Federal prosecutors have launched a criminal investigation into two Bear Stearns Cos. mortgage-related hedge funds that collapsed during the summer, according to people familiar with the matter.
The U.S. attorney in Brooklyn has made a request to Bear Stearns for information related to the hedge funds, whose failure cost investors $1.6 billion, said these people. The probe is in the early stages, the people added, and has not generated subpoenas.
The specter of a criminal investigation is clearly bad news for the embattled Wall Street firm, which is already under the microscope by the U.S. Securities and Exchange Commission. Thursday, two weeks after reporting an abysmal third quarter marred by broad declines in their asset-management and fixed-income operations, Bear officials tried to put a positive spin on the firm’s future during an investor gathering at its New York City headquarters.
“Most of our businesses are beginning to rebound,” said Bear Chief Executive James Cayne.
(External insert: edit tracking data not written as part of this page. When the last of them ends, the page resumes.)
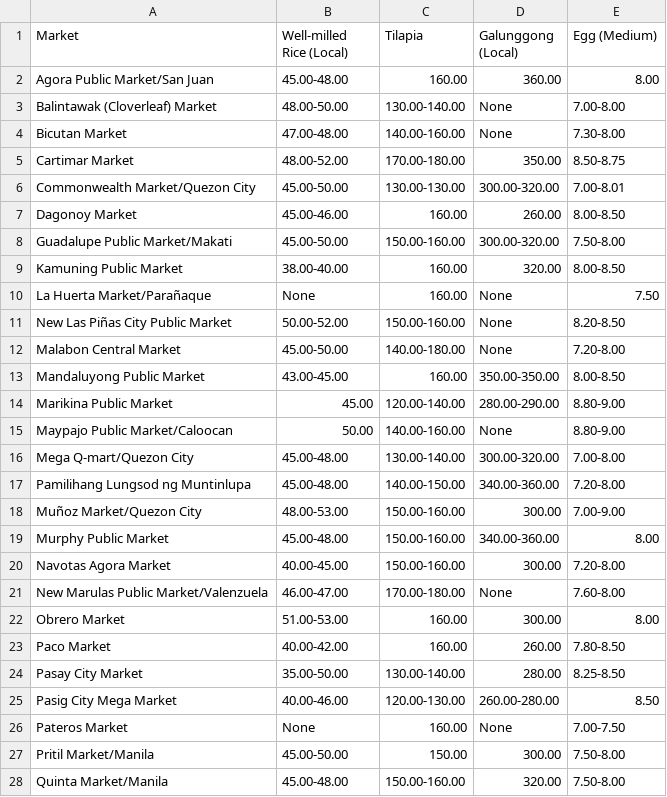
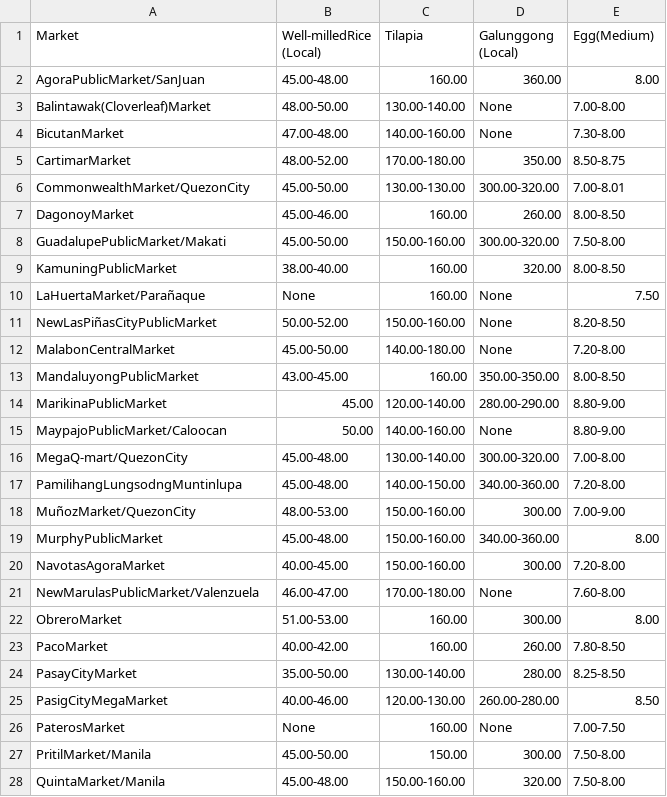
Before and after one commit to JATorres-zxc/rakk, a CSV file: pdf_downloader/data/daily_price_1/daily_price_1_cleaned.csv, drawn as a sheet; only a part is shown; the diff covers the shown part only.

```diff
--- a/pdf_downloader/data/daily_price_1/daily_price_1_cleaned.csv
+++ b/pdf_downloader/data/daily_price_1/daily_price_1_cleaned.csv
@@ -1,28 +1,28 @@
-Market,Well-milled Rice (Local),Tilapia,Galunggong (Local),Egg (Medium)
-Agora Public Market/San Juan,45.00-48.00,160.00,360.00,8.00
-Balintawak (Cloverleaf) Market,48.00-50.00,130.00-140.00,None,7.00-8.00
-Bicutan Market,47.00-48.00,140.00-160.00,None,7.30-8.00
-Cartimar Market,48.00-52.00,170.00-180.00,350.00,8.50-8.75
-Commonwealth Market/Quezon City,45.00-50.00,130.00-130.00,300.00-320.00,7.00-8.01
-Dagonoy Market,45.00-46.00,160.00,260.00,8.00-8.50
-Guadalupe Public Market/Makati,45.00-50.00,150.00-160.00,300.00-320.00,7.50-8.00
-Kamuning Public Market,38.00-40.00,160.00,320.00,8.00-8.50
-La Huerta Market/Parañaque,None,160.00,None,7.50
-New Las Piñas City Public Market,50.00-52.00,150.00-160.00,None,8.20-8.50
-Malabon Central Market,45.00-50.00,140.00-180.00,None,7.20-8.00
-Mandaluyong Public Market,43.00-45.00,160.00,350.00-350.00,8.00-8.50
-Marikina Public Market,45.00,120.00-140.00,280.00-290.00,8.80-9.00
-Maypajo Public Market/Caloocan,50.00,140.00-160.00,None,8.80-9.00
-Mega Q-mart/Quezon City,45.00-48.00,130.00-140.00,300.00-320.00,7.00-8.00
-Pamilihang Lungsod ng Muntinlupa,45.00-48.00,140.00-150.00,340.00-360.00,7.20-8.00
-Muñoz Market/Quezon City,48.00-53.00,150.00-160.00,300.00,7.00-9.00
-Murphy Public Market,45.00-48.00,150.00-160.00,340.00-360.00,8.00
-Navotas Agora Market,40.00-45.00,150.00-160.00,300.00,7.20-8.00
-New Marulas Public Market/Valenzuela,46.00-47.00,170.00-180.00,None,7.60-8.00
-Obrero Market,51.00-53.00,160.00,300.00,8.00
-Paco Market,40.00-42.00,160.00,260.00,7.80-8.50
-Pasay City Market,35.00-50.00,130.00-140.00,280.00,8.25-8.50
-Pasig City Mega Market,40.00-46.00,120.00-130.00,260.00-280.00,8.50
-Pateros Market,None,160.00,None,7.00-7.50
-Pritil Market/Manila,45.00-50.00,150.00,300.00,7.50-8.00
-Quinta Market/Manila,45.00-48.00,150.00-160.00,320.00,7.50-8.00
+Market,Well-milledRice (Local),Tilapia,Galunggong (Local),Egg(Medium)
+AgoraPublicMarket/SanJuan,45.00-48.00,160.00,360.00,8.00
+Balintawak(Cloverleaf)Market,48.00-50.00,130.00-140.00,None,7.00-8.00
+BicutanMarket,47.00-48.00,140.00-160.00,None,7.30-8.00
+CartimarMarket,48.00-52.00,170.00-180.00,350.00,8.50-8.75
+CommonwealthMarket/QuezonCity,45.00-50.00,130.00-130.00,300.00-320.00,7.00-8.01
+DagonoyMarket,45.00-46.00,160.00,260.00,8.00-8.50
+GuadalupePublicMarket/Makati,45.00-50.00,150.00-160.00,300.00-320.00,7.50-8.00
+KamuningPublicMarket,38.00-40.00,160.00,320.00,8.00-8.50
+LaHuertaMarket/Parañaque,None,160.00,None,7.50
+NewLasPiñasCityPublicMarket,50.00-52.00,150.00-160.00,None,8.20-8.50
+MalabonCentralMarket,45.00-50.00,140.00-180.00,None,7.20-8.00
+MandaluyongPublicMarket,43.00-45.00,160.00,350.00-350.00,8.00-8.50
+MarikinaPublicMarket,45.00,120.00-140.00,280.00-290.00,8.80-9.00
+MaypajoPublicMarket/Caloocan,50.00,140.00-160.00,None,8.80-9.00
+MegaQ-mart/QuezonCity,45.00-48.00,130.00-140.00,300.00-320.00,7.00-8.00
+PamilihangLungsodngMuntinlupa,45.00-48.00,140.00-150.00,340.00-360.00,7.20-8.00
+MuñozMarket/QuezonCity,48.00-53.00,150.00-160.00,300.00,7.00-9.00
+MurphyPublicMarket,45.00-48.00,150.00-160.00,340.00-360.00,8.00
+NavotasAgoraMarket,40.00-45.00,150.00-160.00,300.00,7.20-8.00
+NewMarulasPublicMarket/Valenzuela,46.00-47.00,170.00-180.00,None,7.60-8.00
+ObreroMarket,51.00-53.00,160.00,300.00,8.00
+PacoMarket,40.00-42.00,160.00,260.00,7.80-8.50
+PasayCityMarket,35.00-50.00,130.00-140.00,280.00,8.25-8.50
+PasigCityMegaMarket,40.00-46.00,120.00-130.00,260.00-280.00,8.50
+PaterosMarket,None,160.00,None,7.00-7.50
+PritilMarket/Manila,45.00-50.00,150.00,300.00,7.50-8.00
+QuintaMarket/Manila,45.00-48.00,150.00-160.00,320.00,7.50-8.00
```
Also changed, not shown: 3 edited cells elsewhere in this file, pdf_downloader/data/daily_price_1/daily_price_1_1.csv, pdf_downloader/data/daily_price_1/daily_price_1_2.csv, 5 other files.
Late in New York Stock Exchange trading Thursday, Bear shares closed 0.52% lower, at $127.61.
Bear’s two funds, the High-Grade Structured Credit Strategies fund and a riskier sister vehicle known as the High-Grade Structured Credit Strategies Enhanced Leverage Fund, were launched in 2003 and 2006 respectively and managed by Ralph Cioffi, a former Bear mortgage salesman.
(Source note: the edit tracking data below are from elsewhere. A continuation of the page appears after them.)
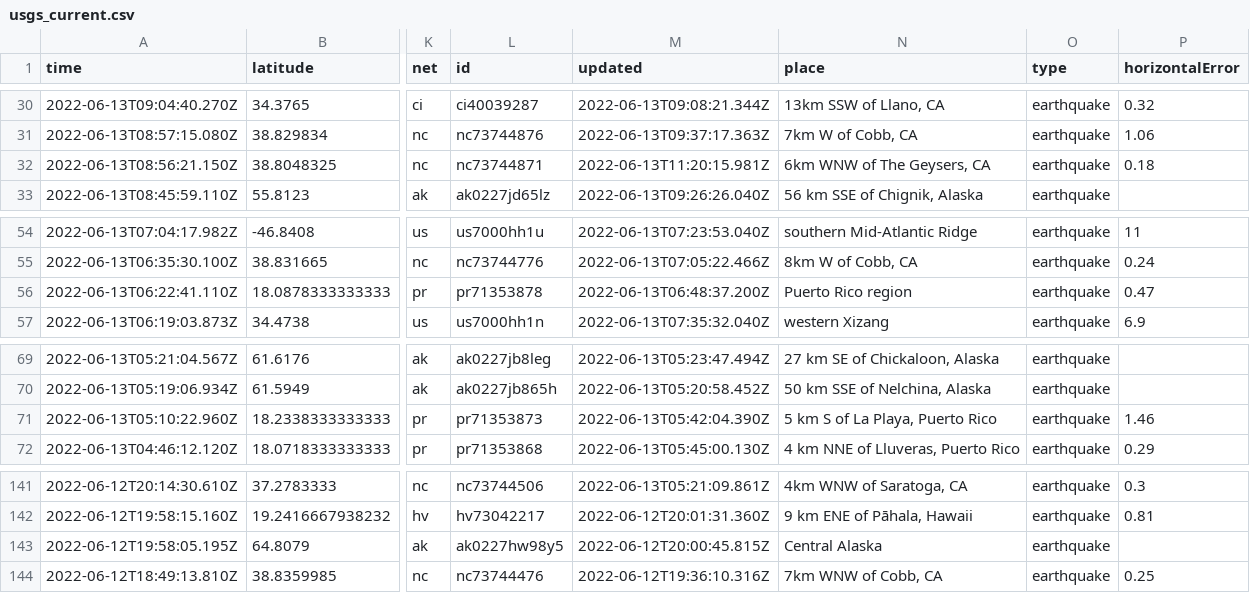
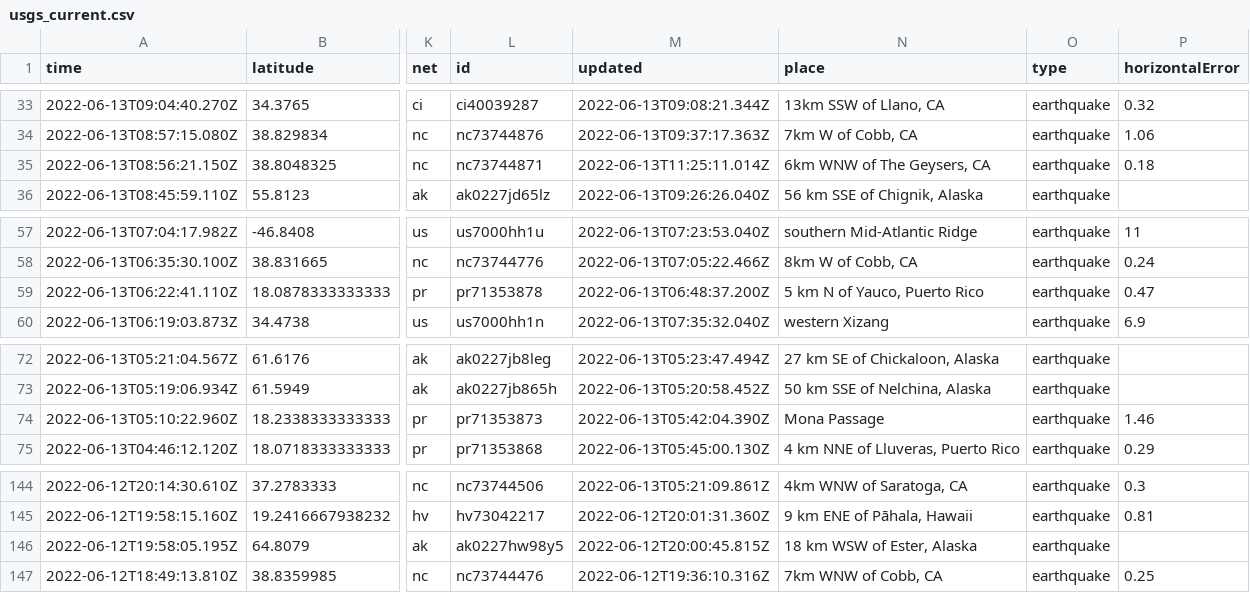
Before and after one commit to kmadden71/my-data-robot, a CSV file: usgs_current.csv, drawn as a sheet; only a part is shown, gaps mark what is left out; addresses are those after the commit; the diff covers the shown part only; the diff names each change by its address in the sheet, - before the commit and + after, or states it on an @@ line.

```diff
--- a/usgs_current.csv
+++ b/usgs_current.csv
-M35 (updated): 2022-06-13T11:20:15.981Z
+M35 (updated): 2022-06-13T11:25:11.014Z
-N59 (place): Puerto Rico region
+N59 (place): 5 km N of Yauco, Puerto Rico
-N74 (place): 5 km S of La Playa, Puerto Rico
+N74 (place): Mona Passage
-N146 (place): Central Alaska
+N146 (place): 18 km WSW of Ester, Alaska
```
Also changed, not shown: 3 added rows, 1 removed row and 4 edited cells elsewhere in this file.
Until this past spring, the funds had enjoyed a series of up quarters. But when the market for subprime home loans, which catered to weak borrowers, turned south, so did many of the funds’ holdings.
After protracted performance declines and margin calls from Wall Street lenders that could not be met, the funds were shuttered in July. It was around that time that federal prosecutors in Brooklyn took an interest in the matter, said one of the people familiar with the matter.